| TASK DESCRIPTION |
Your response should be every line from the entries that includes the string "Trainee".

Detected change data
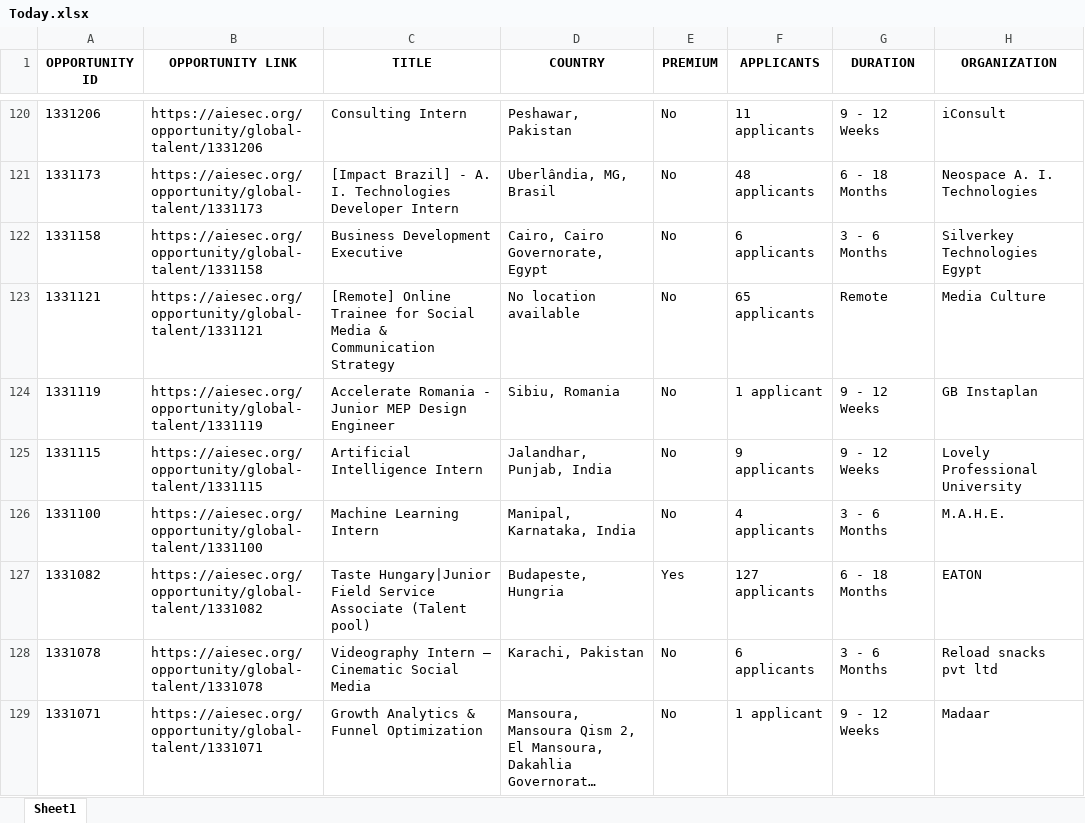
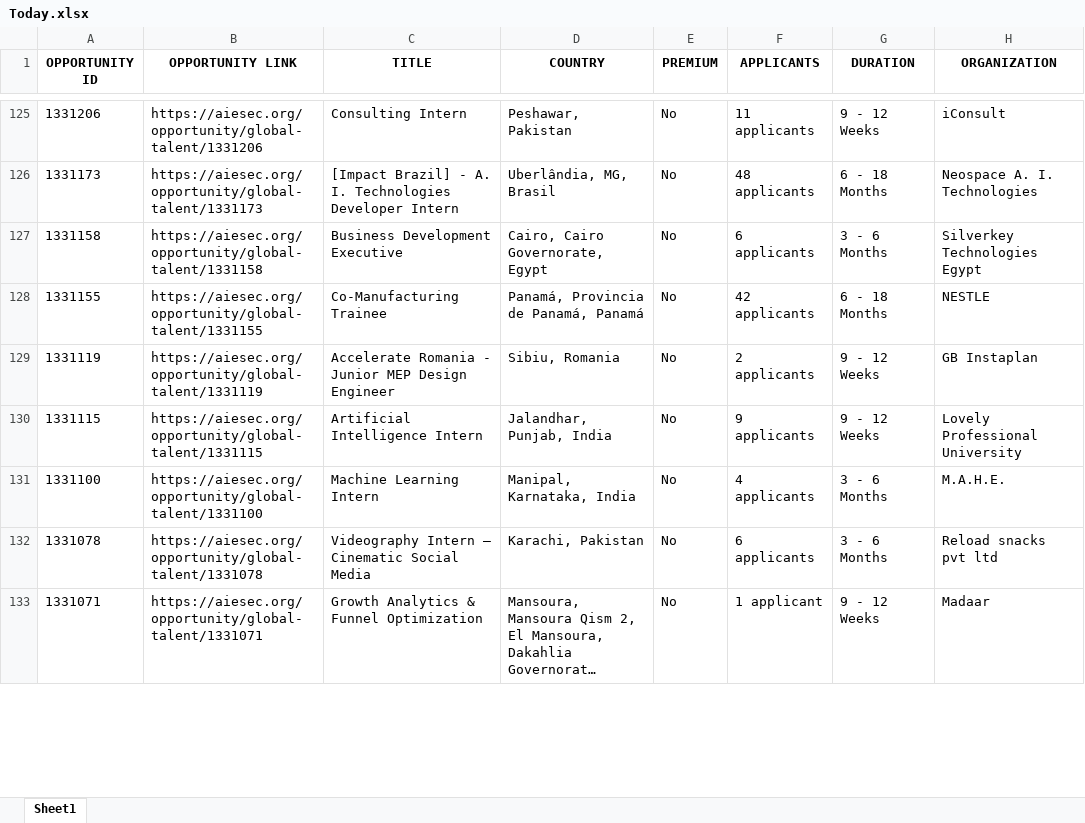
Before and after one commit to IbrahiimHassan/AIESEC_GUC, an Excel workbook: Today.xlsx, sheet Sheet1, drawn as a sheet; only a part is shown, gaps mark what is left out; long unchanged cells end in …; values as stored, in another font and other column widths than the file's, no borders; removed rows and columns are numbered as before the commit, all else as after; the diff covers the shown part only; the diff names each change by its address in the sheet, - before the commit and + after, or states it on an @@ line.

```diff
--- a/Today.xlsx (sheet Sheet1)
+++ b/Today.xlsx (sheet Sheet1)
-row 123: 1331121 | https://aiesec.org/opportunity/global-talent/1331121 | [Remote] Online Trainee for Social Media & Communication Strategy | No location available | No | 65 applicants | Remote | Media Culture
+row 128: 1331155 | https://aiesec.org/opportunity/global-talent/1331155 | Co-Manufacturing Trainee | Panamá, Provincia de Panamá, Panamá | No | 42 applicants | 6 - 18 Months | NESTLE
-F129 (APPLICANTS): 1 applicant
+F129 (APPLICANTS): 2 applicants
-row 127: 1331082 | https://aiesec.org/opportunity/global-talent/1331082 | Taste Hungary|Junior Field Service Associate (Talent pool) | Budapeste, Hungria | Yes | 127 applicants | 6 - 18 Months | EATON
```
Also changed, not shown: 12 added rows, 4 removed rows, 1 moved row and 98 edited cells elsewhere in this sheet, New.xlsx, 1 other file.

| RESULT BELOW |
-row 123: 1331121 | https://aiesec.org/opportunity/global-talent/1331121 | [Remote] Online Trainee for Social Media & Communication Strategy | No location available | No | 65 applicants | Remote | Media Culture
+row 128: 1331155 | https://aiesec.org/opportunity/global-talent/1331155 | Co-Manufacturing Trainee | Panamá, Provincia de Panamá, Panamá | No | 42 applicants | 6 - 18 Months | NESTLE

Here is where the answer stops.